“It goes without saying that if you’re going to share services, you need to share data,” explains Roopesh Mandalia, Executive Officer at the Ministry of Justice. “Some partners didn’t have access to GSi, so there was no secure means of sharing content externally. Without secure, seamless collaboration, the programme was in danger of stalling.”
What were the options for Mandalia and his team? They could have simply collaborated on the Shared Services development programme using email, but there are limits to mailbox sizes. Content can also be lost in the sheer volume of email arriving in people’s inboxes and there were issues surrounding version control. SharePoint? This made it very difficult to share content outside the firewall with external partners. Couriers? These can be expensive and present security issues.
“The Ministry of Justice already had Huddle licenses, so it was a natural step to extend this for the Shared Services programme,” says Mandalia. “The cloud-based platform is pan government accredited at IL2, quick and easy to deploy, and very popular with users.”
Huddle enables all stakeholders to securely access, review, edit and approve content associated with the Shared Services programme. Individual workspaces are created according to the discipline or project in hand, with participants invited to the secure environment to collaborate.
“We no longer send attachments on email; relevant parties simply receive a link to the Huddle workspace containing the file,” says Mandalia. “If they are authorised to see the workspace, then they can review the document. There they can access it, comment on the content, and either approve it or request additional comment from other contributors. We know the status of every action, every download and every comment.”

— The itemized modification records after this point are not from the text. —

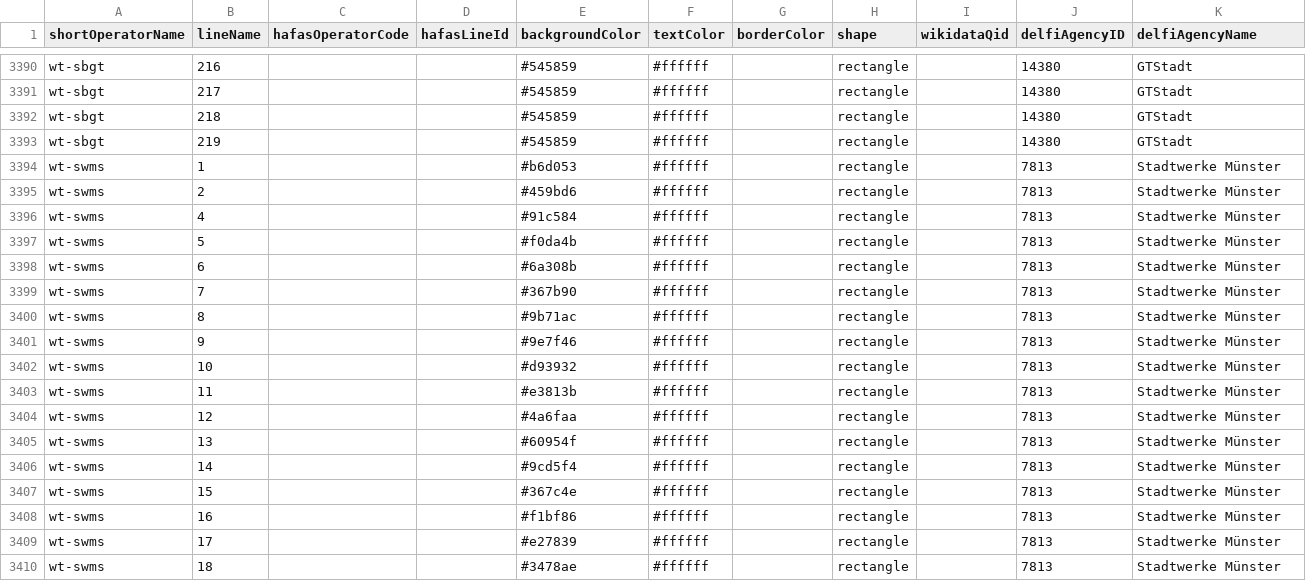
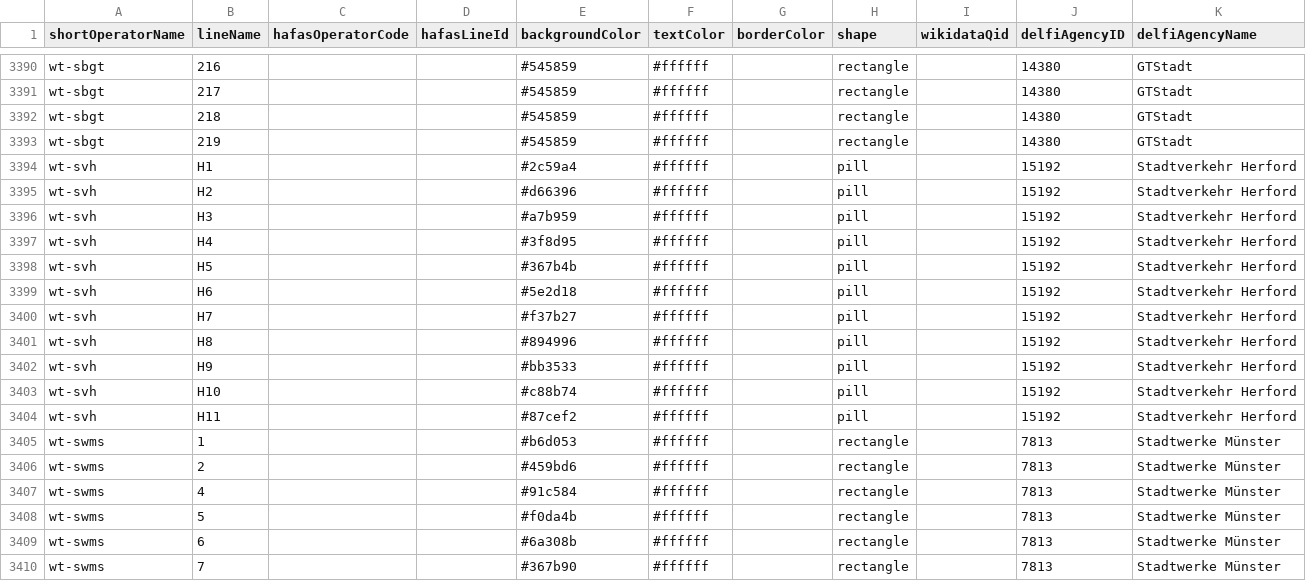
Before and after one commit to Traewelling/line-colors, a CSV file: line-colors.csv, drawn as a sheet; only a part is shown, gaps mark what is left out; the shorter side is filled out with more unchanged rows; the diff names each change by its address in the sheet, - before the commit and + after, or states it on an @@ line.

Commit message:
added new Herford city bus network (#350)

```diff
--- a/line-colors.csv
+++ b/line-colors.csv
+row 3394: wt-svh | H1 |  |  | #2c59a4 | #ffffff |  | pill |  | 15192 | Stadtverkehr Herford
+row 3395: wt-svh | H2 |  |  | #d66396 | #ffffff |  | pill |  | 15192 | Stadtverkehr Herford
+row 3396: wt-svh | H3 |  |  | #a7b959 | #ffffff |  | pill |  | 15192 | Stadtverkehr Herford
+row 3397: wt-svh | H4 |  |  | #3f8d95 | #ffffff |  | pill |  | 15192 | Stadtverkehr Herford
+row 3398: wt-svh | H5 |  |  | #367b4b | #ffffff |  | pill |  | 15192 | Stadtverkehr Herford
+row 3399: wt-svh | H6 |  |  | #5e2d18 | #ffffff |  | pill |  | 15192 | Stadtverkehr Herford
+row 3400: wt-svh | H7 |  |  | #f37b27 | #ffffff |  | pill |  | 15192 | Stadtverkehr Herford
+row 3401: wt-svh | H8 |  |  | #894996 | #ffffff |  | pill |  | 15192 | Stadtverkehr Herford
+row 3402: wt-svh | H9 |  |  | #bb3533 | #ffffff |  | pill |  | 15192 | Stadtverkehr Herford
+row 3403: wt-svh | H10 |  |  | #c88b74 | #ffffff |  | pill |  | 15192 | Stadtverkehr Herford
+row 3404: wt-svh | H11 |  |  | #87cef2 | #ffffff |  | pill |  | 15192 | Stadtverkehr Herford
```
Also changed, not shown: 1 other file.
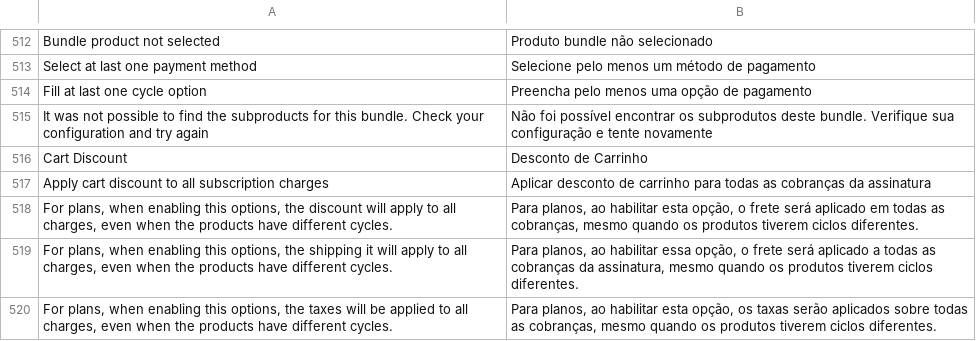
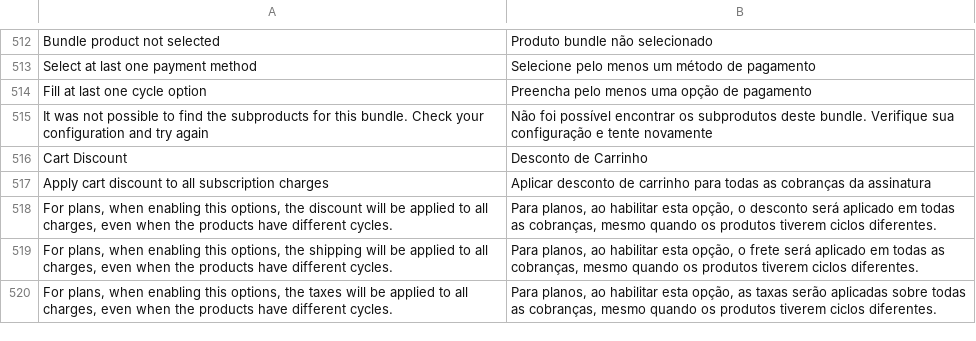
Before and after one commit to pagarme/magento2, a CSV file: i18n/pt_BR.csv, drawn as a sheet; only a part is shown, gaps mark what is left out.

```diff
--- a/i18n/pt_BR.csv
+++ b/i18n/pt_BR.csv
@@ -517,4 +517,4 @@
 "Apply cart discount to all subscription charges","Aplicar desconto de carrinho para todas as cobranças da assinatura"
-"For plans, when enabling this options, the discount will apply to all charges, even when the products have different cycles.","Para planos, ao habilitar esta opção, o frete será aplicado em todas as cobranças, mesmo quando os produtos tiverem ciclos diferentes."
-"For plans, when enabling this options, the shipping it will apply to all charges, even when the products have different cycles.","Para planos, ao habilitar essa opção, o frete será aplicado a todas as cobranças da assinatura, mesmo quando os produtos tiverem ciclos diferentes."
-"For plans, when enabling this options, the taxes will be applied to all charges, even when the products have different cycles.","Para planos, ao habilitar esta opção, os taxas serão aplicados sobre todas as cobranças, mesmo quando os produtos tiverem ciclos diferentes."
+"For plans, when enabling this options, the discount will be applied to all charges, even when the products have different cycles.","Para planos, ao habilitar esta opção, o desconto será aplicado em todas as cobranças, mesmo quando os produtos tiverem ciclos diferentes."
+"For plans, when enabling this options, the shipping will be applied to all charges, even when the products have different cycles.","Para planos, ao habilitar esta opção, o frete será aplicado em todas as cobranças, mesmo quando os produtos tiverem ciclos diferentes."
+"For plans, when enabling this options, the taxes will be applied to all charges, even when the products have different cycles.","Para planos, ao habilitar esta opção, as taxas serão aplicadas sobre todas as cobranças, mesmo quando os produtos tiverem ciclos diferentes."
```
Also changed, not shown: i18n/en_US.csv, 2 other files.
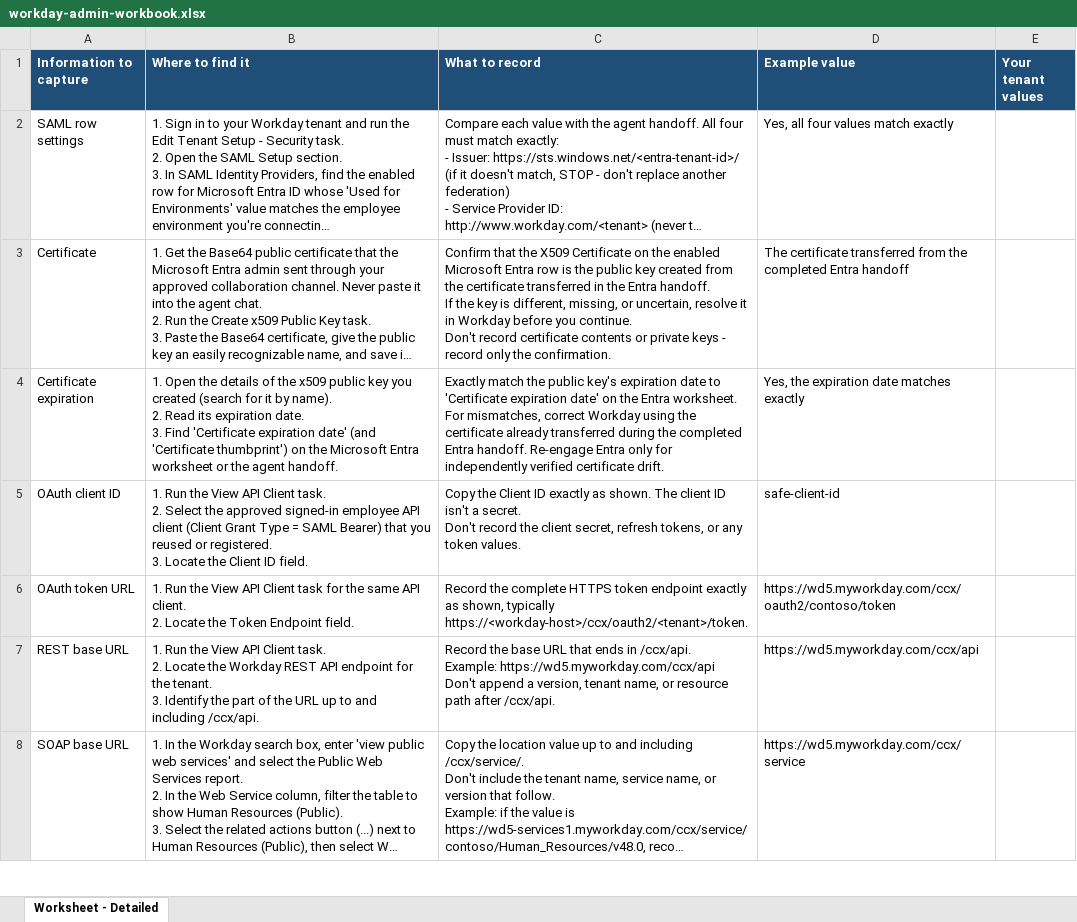
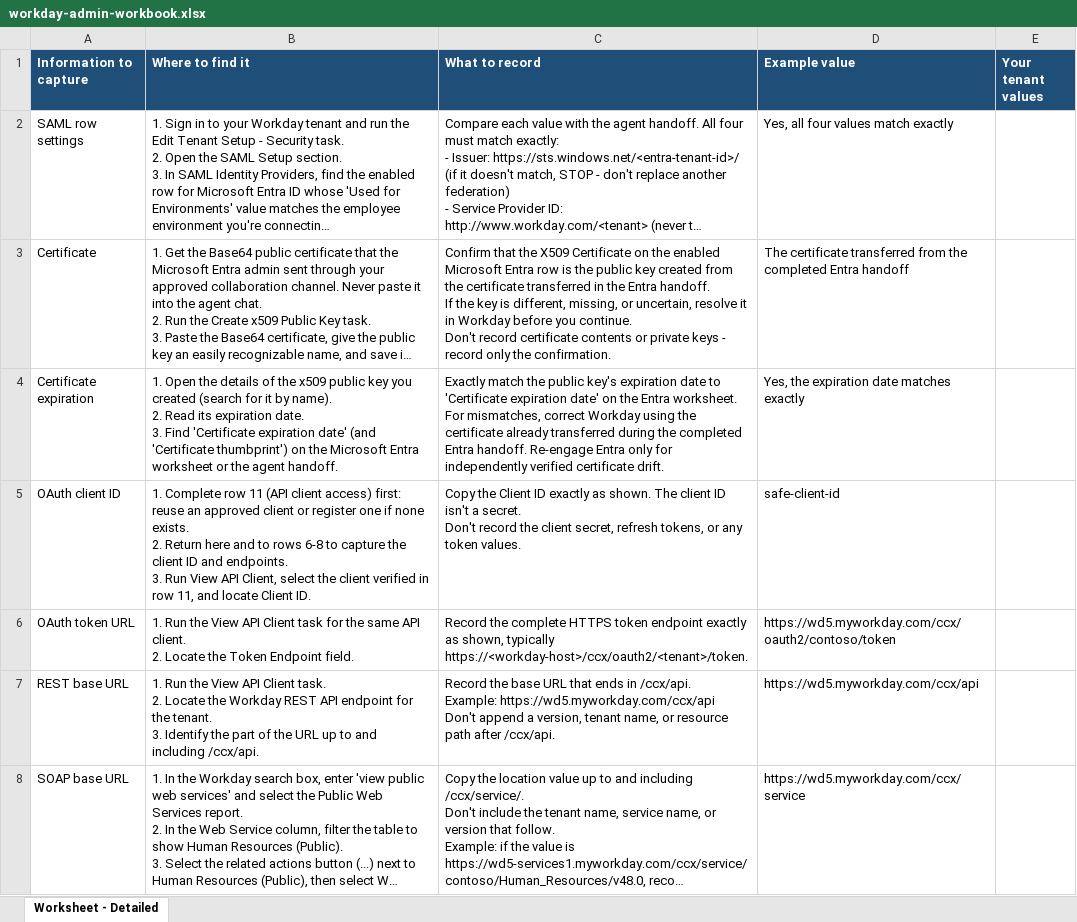
Before and after one commit to microsoft/Employee-Self-Service-Agent-Developer-Kit, an Excel workbook: solutions/ess-maker-skills/src/skills/connect/workday/assets/workday-admin-workbook.xlsx, sheet Worksheet - Detailed, drawn as a sheet; only a part is shown; long unchanged cells end in …; values as stored, in another font and other column widths than the file's, no borders; ↵ is a line break in a cell; the diff covers the shown part only; the diff names each change by its address in the sheet, - before the commit and + after, or states it on an @@ line.

```diff
--- a/solutions/ess-maker-skills/src/skills/connect/workday/assets/workday-admin-workbook.xlsx (sheet Worksheet - Detailed)
+++ b/solutions/ess-maker-skills/src/skills/connect/workday/assets/workday-admin-workbook.xlsx (sheet Worksheet - Detailed)
-B5 (Where to find it): 1. Run the View API Client task. ↵ 2. Select the approved signed-in employee API client (Client Grant Type = SAML Bearer) that you reused or registered. ↵ 3. Locate the Client ID field.
+B5 (Where to find it): 1. Complete row 11 (API client access) first: reuse an approved client or register one if none exists. ↵ 2. Return here and to rows 6-8 to capture the client ID and endpoints. ↵ 3. Run View API Client, select the client verified in row 11, and locate Client ID.
```
Also changed, not shown: 1 edited cell elsewhere in this sheet, 8 other files.
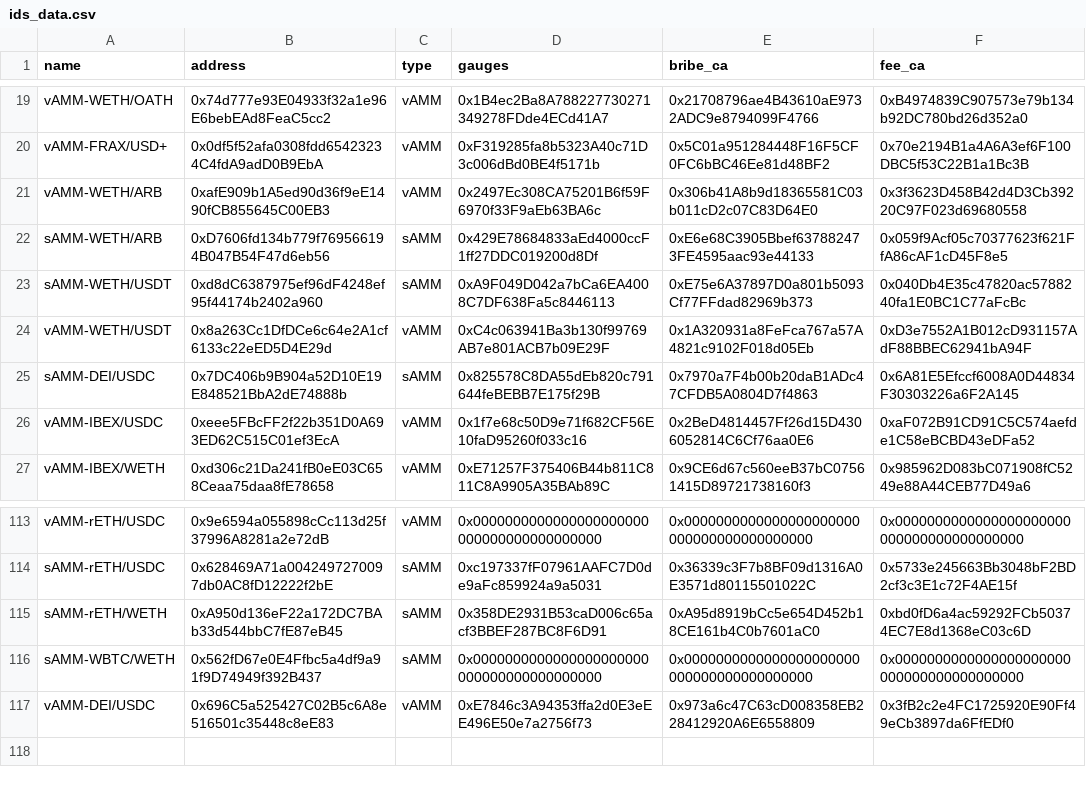
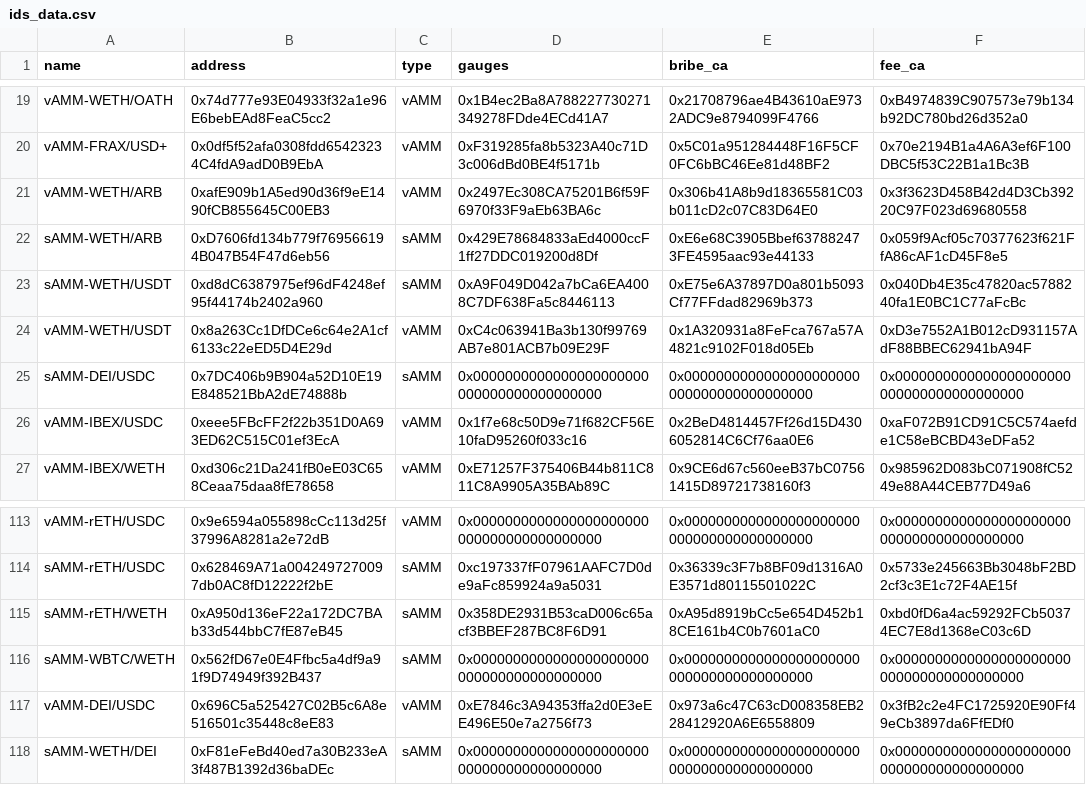
Before and after one commit to ALMIGHTYABE/Chronos-Data, a CSV file: data/ids_data.csv, drawn as a sheet; only a part is shown, gaps mark what is left out; the diff names each change by its address in the sheet, - before the commit and + after, or states it on an @@ line.

```diff
--- a/data/ids_data.csv
+++ b/data/ids_data.csv
-D25 (gauges): 0x825578C8DA55dEb820c791644feBEBB7E175f29B
+D25 (gauges): 0x0000000000000000000000000000000000000000
-E25 (bribe_ca): 0x7970a7F4b00b20daB1ADc47CFDB5A0804D7f4863
+E25 (bribe_ca): 0x0000000000000000000000000000000000000000
-F25 (fee_ca): 0x6A81E5Efccf6008A0D44834F30303226a6F2A145
+F25 (fee_ca): 0x0000000000000000000000000000000000000000
+row 118: sAMM-WETH/DEI | 0xF81eFeBd40ed7a30B233eA3f487B1392d36baDEc | sAMM | 0x0000000000000000000000000000000000000000 | 0x0000000000000000000000000000000000000000 | 0x0000000000000000000000000000000000000000
```
Also changed, not shown: 1 other file.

Benefits of this cloud-based collaboration abound. The Ministry of Justice now has the flexibility to share content—documents, images, attachments and other materials—with external partners on the other side of the firewall. The previous limitations of not having a GSi account have been overcome and the content is secure.
In addition, stakeholders can log into Huddle from anywhere—on the train, at home or from the office.
“Put simply, Huddle makes the Ministry of Justice more productive,” says Mandalia “By sharing more content quickly and securely, we are able to push forward this ambitious Shared Services programme and make the Ministry of Justice more efficient at delivering excellent public services.”